mean())E_T_init = 500000 # 500000 ticks to warm updef compute_Ts(bvs, E_T_init, abs_Ebv_init): Ts, i_s = [], [] i_prev, E_T, abs_Ebv = 0, E_T_init, abs_Ebv_init n = bvs.

shape[0] bvs_val = bvs.

values.

astype(np.

float64) abs_thetas, thresholds = np.

zeros(n), np.

zeros(n) abs_thetas[0], cur_theta = np.

abs(bvs_val[0]), bvs_val[0] for i in range(1, n): cur_theta += bvs_val[i] abs_theta = np.

abs(cur_theta) abs_thetas[i] = abs_theta threshold = E_T * abs_Ebv thresholds[i] = threshold if abs_theta >= threshold: cur_theta = 0 Ts.

append(np.

float64(i – i_prev)) i_s.

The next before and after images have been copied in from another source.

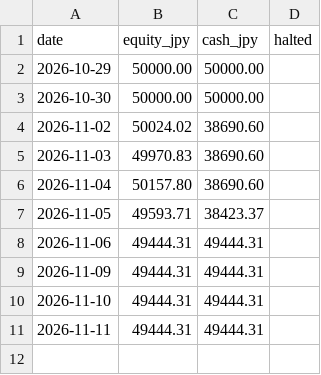
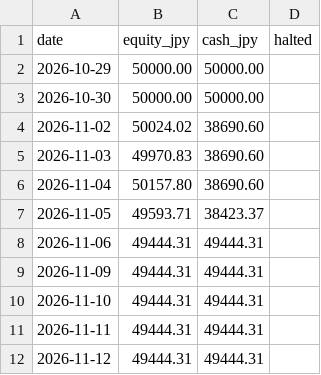
Before and after one commit to junglegym-mikage/ai-business, a CSV file: state/equity.csv, drawn as a sheet; the diff names each change by its address in the sheet, - before the commit and + after, or states it on an @@ line.

```diff
--- a/state/equity.csv
+++ b/state/equity.csv
+row 12: 2026-11-12 | 49444.31 | 49444.31
```
Also changed, not shown: 2 other files.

append(i) i_prev = i E_T = _ewma(np.

array(Ts), window=np.

int64(len(Ts)))[-1] abs_Ebv = np.

abs( _ewma(bvs_val[:i], window=np.

int64(E_T_init * 3))[-1] ) # window of 3 bars return Ts, abs_thetas, thresholds, i_sTs, abs_thetas, thresholds, i_s = compute_Ts(data_signed_flow.

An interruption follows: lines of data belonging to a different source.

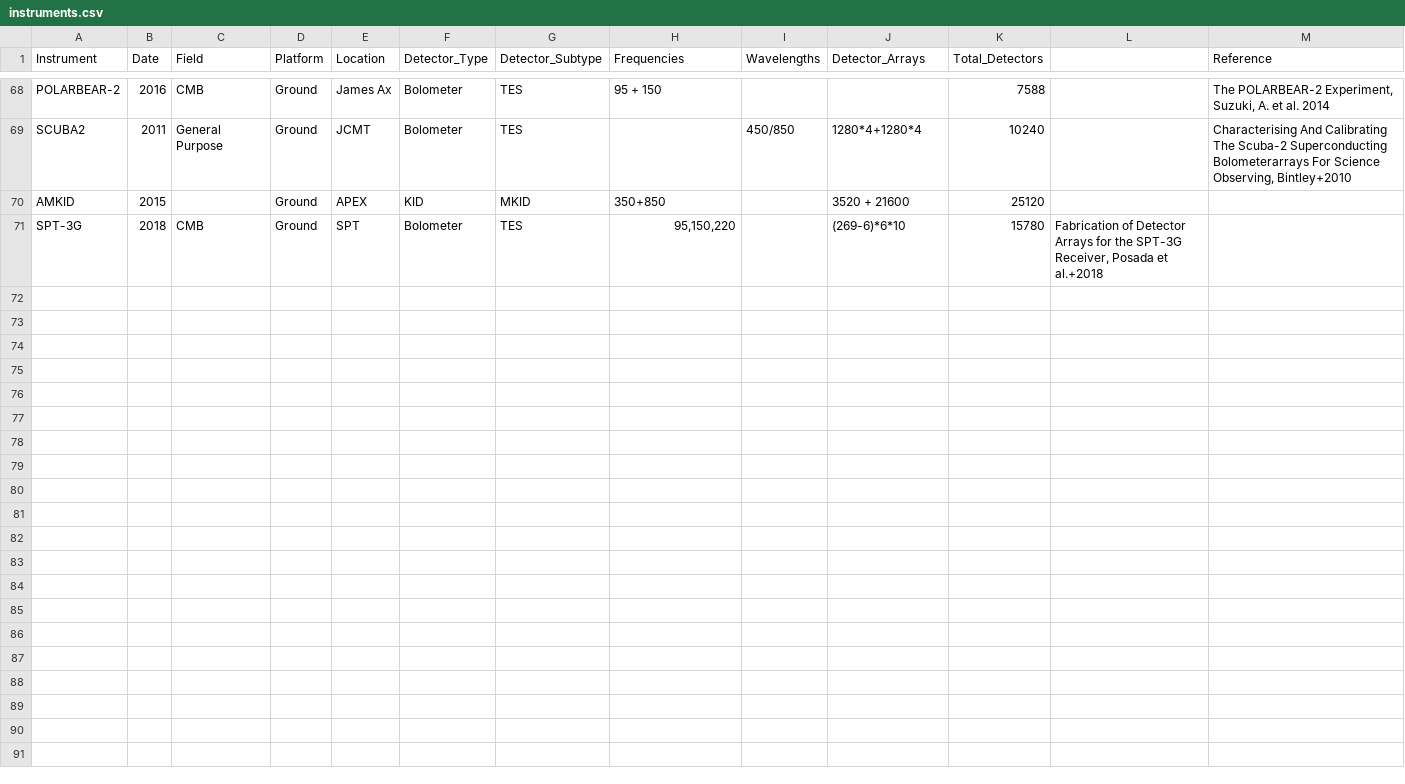
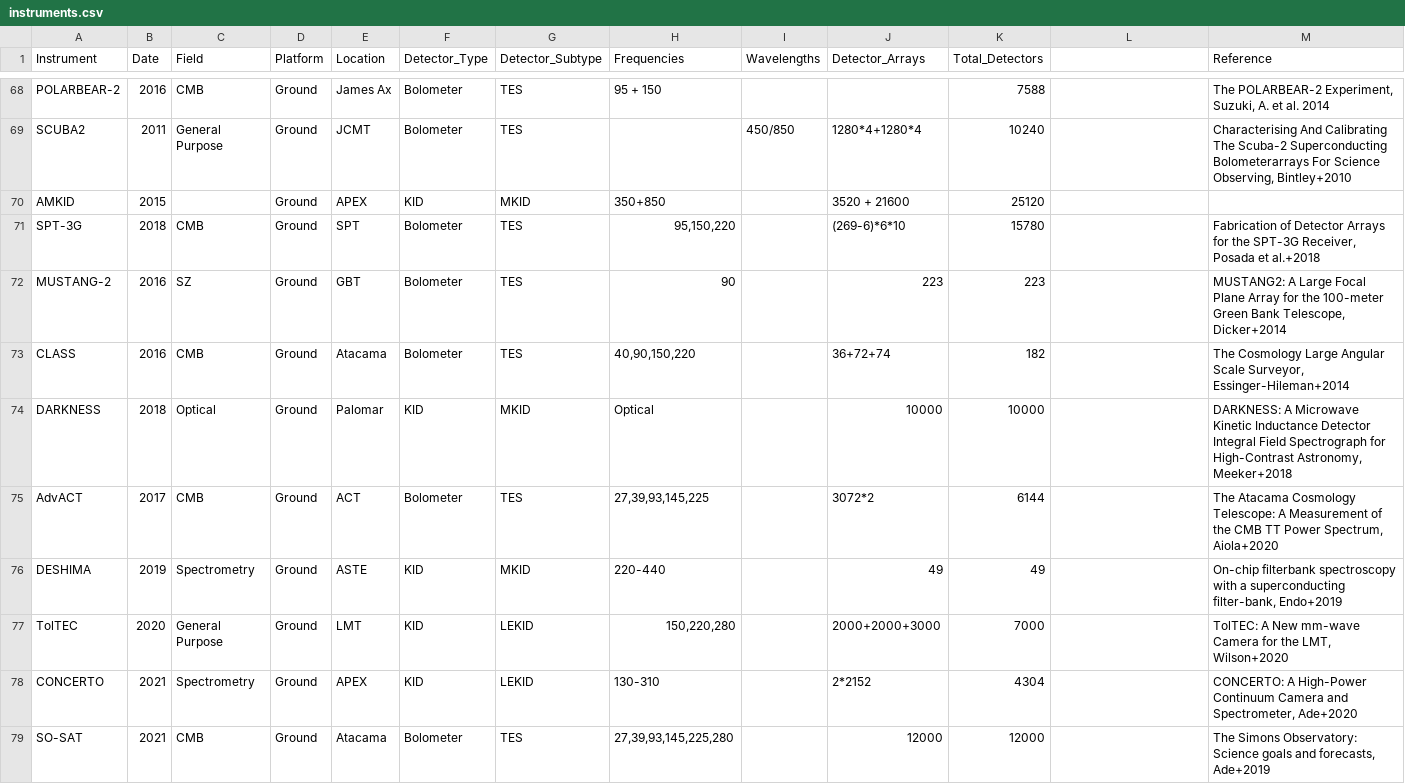
Before and after one commit to sr-cdf/instruments, a CSV file: instruments.csv, drawn as a sheet; only a part is shown, gaps mark what is left out; the diff covers the shown part only.

```diff
--- a/instruments.csv
+++ b/instruments.csv
@@ -70,2 +70,10 @@ SCUBA2	2011	General Purpose	Ground	JCMT	Bolometer	TES		450/850	1280*4+1280*4	102
 AMKID	2015		Ground	APEX	KID	MKID	350+850		3520 + 21600	25120		
-SPT-3G	2018	CMB	Ground	SPT	Bolometer	TES	95,150,220		(269-6)*6*10	15780	Fabrication of Detector Arrays for the SPT-3G Receiver, Posada et al.+2018
+SPT-3G	2018	CMB	Ground	SPT	Bolometer	TES	95,150,220		(269-6)*6*10	15780		Fabrication of Detector Arrays for the SPT-3G Receiver, Posada et al.+2018
+MUSTANG-2	2016	SZ	Ground	GBT	Bolometer	TES	90		223	223		MUSTANG2: A Large Focal Plane Array for the 100-meter Green Bank Telescope, Dicker+2014
+CLASS	2016	CMB	Ground	Atacama	Bolometer	TES	40,90,150,220		36+72+74	182		The Cosmology Large Angular Scale Surveyor, Essinger-Hileman+2014
+DARKNESS	2018	Optical	Ground	Palomar	KID	MKID	Optical		10000	10000		DARKNESS: A Microwave Kinetic Inductance Detector Integral Field Spectrograph for High-Contrast Astronomy, Meeker+2018
+AdvACT	2017	CMB	Ground	ACT	Bolometer	TES	27,39,93,145,225		3072*2	6144		The Atacama Cosmology Telescope: A Measurement of the CMB TT Power Spectrum, Aiola+2020
+DESHIMA	2019	Spectrometry	Ground	ASTE	KID	MKID	220-440		49	49		On-chip filterbank spectroscopy with a superconducting filter-bank, Endo+2019
+TolTEC	2020	General Purpose	Ground	LMT	KID	LEKID	150,220,280		2000+2000+3000	7000		TolTEC: A New mm-wave Camera for the LMT, Wilson+2020
+CONCERTO	2021	Spectrometry	Ground	APEX	KID	LEKID	130-310		2*2152	4304		CONCERTO: A High-Power Continuum Camera and Spectrometer, Ade+2020
+SO-SAT	2021	CMB	Ground	Atacama	Bolometer	TES	27,39,93,145,225,280		12000	12000		The Simons Observatory: Science goals and forecasts, Ade+2019
```
Also changed, not shown: 8 added rows elsewhere in this file, 2 other files.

bv, E_T_init, abs_Ebv_init)Let’s plot |θ[t]| and the imbalance threshold (Eₒ[T] * |Eₒ[b*v]|) to see what’s going on.

Threshold vs.

magnitude of imbalanceSeems like the sampling frequency is high near where the upward trend picks up and and also near where that same trend reverses.

Before we can visualize the bars, we need to group the ticks accordingly.

Aggregate the ticks into groups based on computed boundariesn = data_signed_flow.

shape[0]i_iter = iter(i_s + [n])i_cur = i_iter.

__next__()grpId = np.

zeros(n)for i in range(1, n): if i <= i_cur: grpId[i] = grpId[i-1] else: grpId[i] = grpId[i-1] + 1 i_cur = i_iter.

__next__()Putting it all together: Dollar Imbalance Barsdata_dollar_imb_grp = data_signed_flow.

assign(grpId = grpId)data_dollar_imb_vwap = data_dollar_imb_grp.

groupby('grpId').

apply(compute_vwap).

vwapDollar imbalance barsWe see that DIBs tend to sample when a change in trend is detected.

It can be interpreted as DIBs containing the same amount of information about trend changes, which may help us to develop a model for trend following.

SummaryWe’ve used a trade book dataset to compute time, tick, dollar, volume, and dollar imbalance bars on a BTC swap contract.

Each alternative approach tells a slightly different story, and each has advantages that depend on the market microstructure and particular use cases.

To explore this further, consider measuring the statistical properties of each bar series such as kurtosis and serial correlation to see which bars would be easier to model with an ML algorithm.

I hope you enjoyed this demo and please reach out if you catch a mistake or have any questions!.. More details